I recently discovered this man by stumbling across him during random internet research. Morihei Ueshiba 植芝盛平 was the founder of Aikido, but before he did this he had studied various martial arts, fought in the Russo- Japanese war and joined a sect called Ōmoto-kyō (thought to have been an off shoot of Shinto)1. One of their main principles was working towards world peace, so in spite of being the head of a school of fighting, one of his main teachings was cultivating a peaceful life.
Some of his sayings that have lived on after his passing are very beautiful, here are some that may interest you:
“The Way of the Warrior has been misunderstood. It is not a means to kill and destroy others. Those who seek to compete and better one another are making a terrible mistake. To smash, injure, or destroy is the worst thing a human being can do. The real Way of a Warrior is to prevent such slaughter – it is the Art of Peace, the power of love”.
“The Art of Peace is medicine for a sick world. There is evil and disorder in the world, because people have forgotten that all things emanate from one source. Return to that source and leave behind all self-centered thoughts, petty desires, and anger. Those who are possessed by nothing possess everything”.
“True victory does not come from defeating an enemy, true victory comes from giving love and changing an enemies heart”.
“Nonresistance is one of the principles of aikido. Because there is no resistance, you have won before even starting. People whose minds are evil or who enjoy fighting are defeated without a fight”.
“As soon as you concern yourself with the ‘good’ and ‘bad’ of your fellows, you create an opening in your heart for maliciousness to enter. Testing, competing with, and criticizing others weaken and defeat you”.
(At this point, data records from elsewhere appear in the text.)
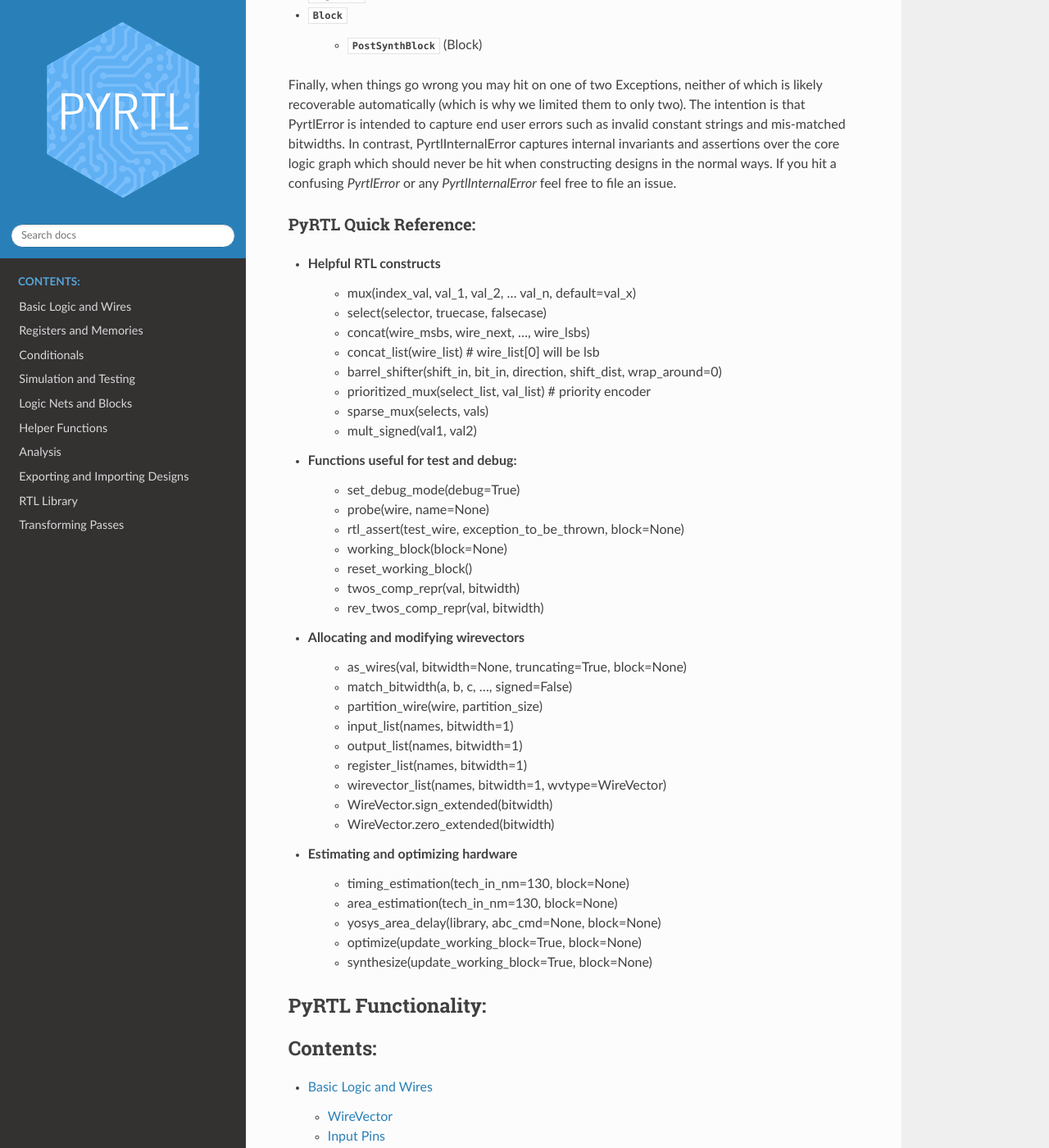
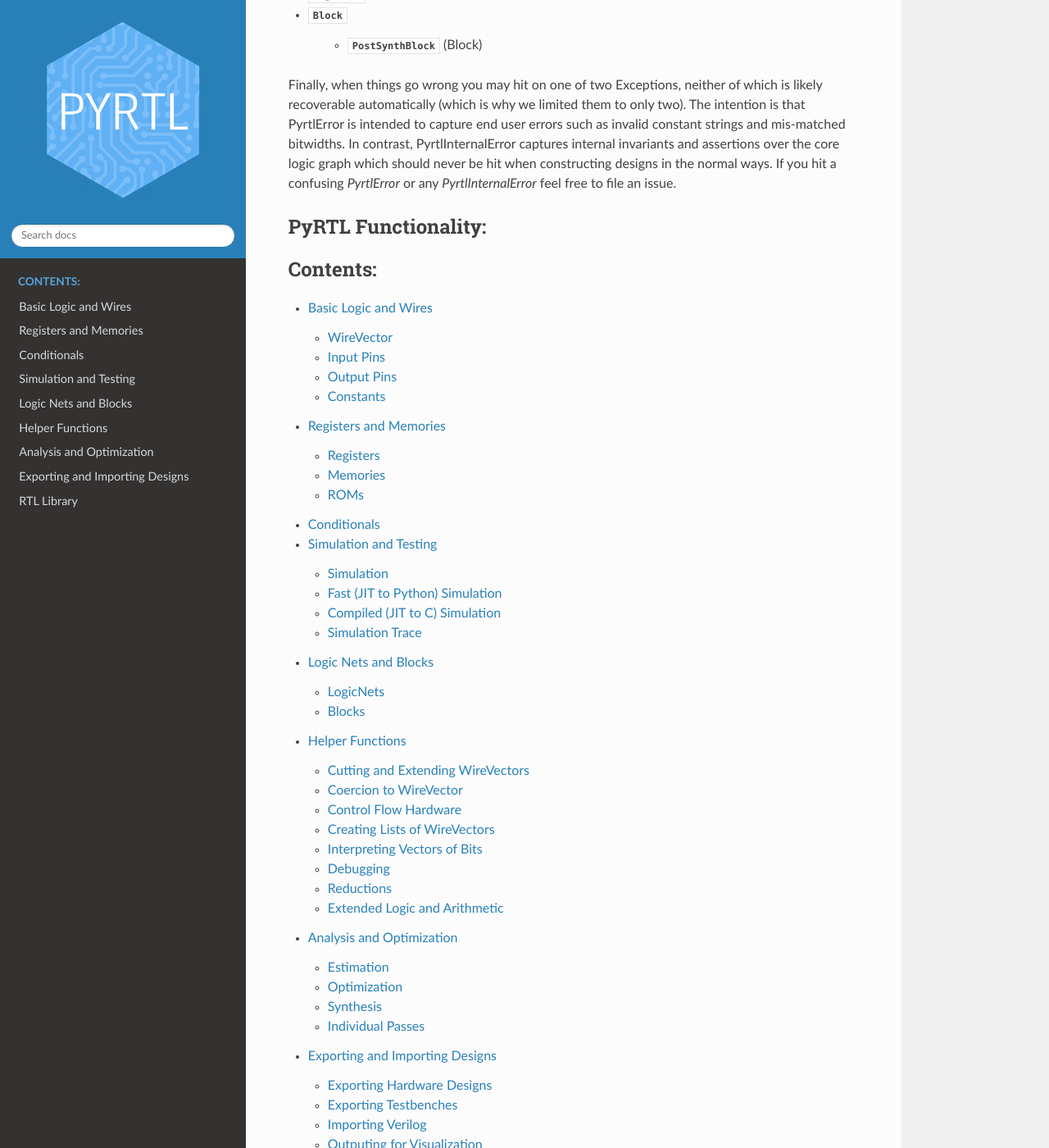
Before and after one commit to UCSBarchlab/PyRTL, a Sphinx documentation site: the page built from docs/index.rst, in a window 1280 px wide and 1400 px high, scrolled down 2858 px. Shown: the whole window at 82% size. Built offline with Sphinx 7.4.7 and the Read the Docs theme 2.0.0, drawn with Linux system fonts in a browser that asks for light colours; some of the changed text lies outside the part shown.

Commit message:
more docs updates

```diff
--- a/docs/index.rst
+++ b/docs/index.rst
@@ -140,45 +140,6 @@ PyrtlInternalError captures internal invariants and assertions over the core log
 be hit when constructing designs in the normal ways.  If you hit a confusing `PyrtlError` or any
 `PyrtlInternalError` feel free to file an issue.
 
-PyRTL Quick Reference:
-----------------------
-
-* Helpful RTL constructs
-    * mux(index_val, val_1, val_2, ... val_n, default=val_x)
-    * select(selector, truecase, falsecase)
-    * concat(wire_msbs, wire_next, ..., wire_lsbs)
-    * concat_list(wire_list)  # wire_list[0] will be lsb
-    * barrel_shifter(shift_in, bit_in, direction, shift_dist, wrap_around=0)
-    * prioritized_mux(select_list, val_list)  # priority encoder
-    * sparse_mux(selects, vals)
-    * mult_signed(val1, val2)
-
-* Functions useful for test and debug:
-    * set_debug_mode(debug=True)
-    * probe(wire, name=None)
-    * rtl_assert(test_wire, exception_to_be_thrown, block=None)
-    * working_block(block=None)
-    * reset_working_block()
-    * twos_comp_repr(val, bitwidth)
-    * rev_twos_comp_repr(val, bitwidth)
-
-* Allocating and modifying wirevectors
-    * as_wires(val, bitwidth=None, truncating=True, block=None)
-    * match_bitwidth(a, b, c, ..., signed=False)
-    * partition_wire(wire, partition_size)
-    * input_list(names, bitwidth=1)
-    * output_list(names, bitwidth=1)
-    * register_list(names, bitwidth=1)
-    * wirevector_list(names, bitwidth=1, wvtype=WireVector)
-    * WireVector.sign_extended(bitwidth)
-    * WireVector.zero_extended(bitwidth)
-
-* Estimating and optimizing hardware
-    * timing_estimation(tech_in_nm=130, block=None)
-    * area_estimation(tech_in_nm=130, block=None)
-    * yosys_area_delay(library, abc_cmd=None, block=None)
-    * optimize(update_working_block=True, block=None)
-    * synthesize(update_working_block=True, block=None)
 
 PyRTL Functionality:
 ====================
```
Also changed, not shown: other parts of docs/index.rst (+0 -1 lines), docs/analysis.rst (+28 -5 lines).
In this youtube video he talks about his approach to his own aikido practice and to life. Even if you do not practice aikido (I don’t either) you may find his philosophical views interesting.
I like his story partly because it exemplifies one of the main principles that comes up again and again in self-development; paradox. Things we perceive as opposites often go hand in hand, are complimentary even. In this case – the man most likely to be able to whoop your ass is the person who least wants or needs to.
One of Ueshiba’s sayings was Masakatsu Agatsu. The combination of Masakatsu (true victory) and Agatsu (the victory one achieves over oneself) makes up the meaning of the phrase: “The true victory of self-mastery.2” If nothing else, this should sum up the core of what self-development work really means. We are taking responsibility for ourselves.
I’ll leave you with just one more quote:
“One does not need buildings, money, power, or status to practice the Art of Peace. Heaven is right where you are standing, and that is the place to train”.
1. Morihei Ueshiba – Wikipedia article
2. Aikido Vocabulary by Erik Sotnak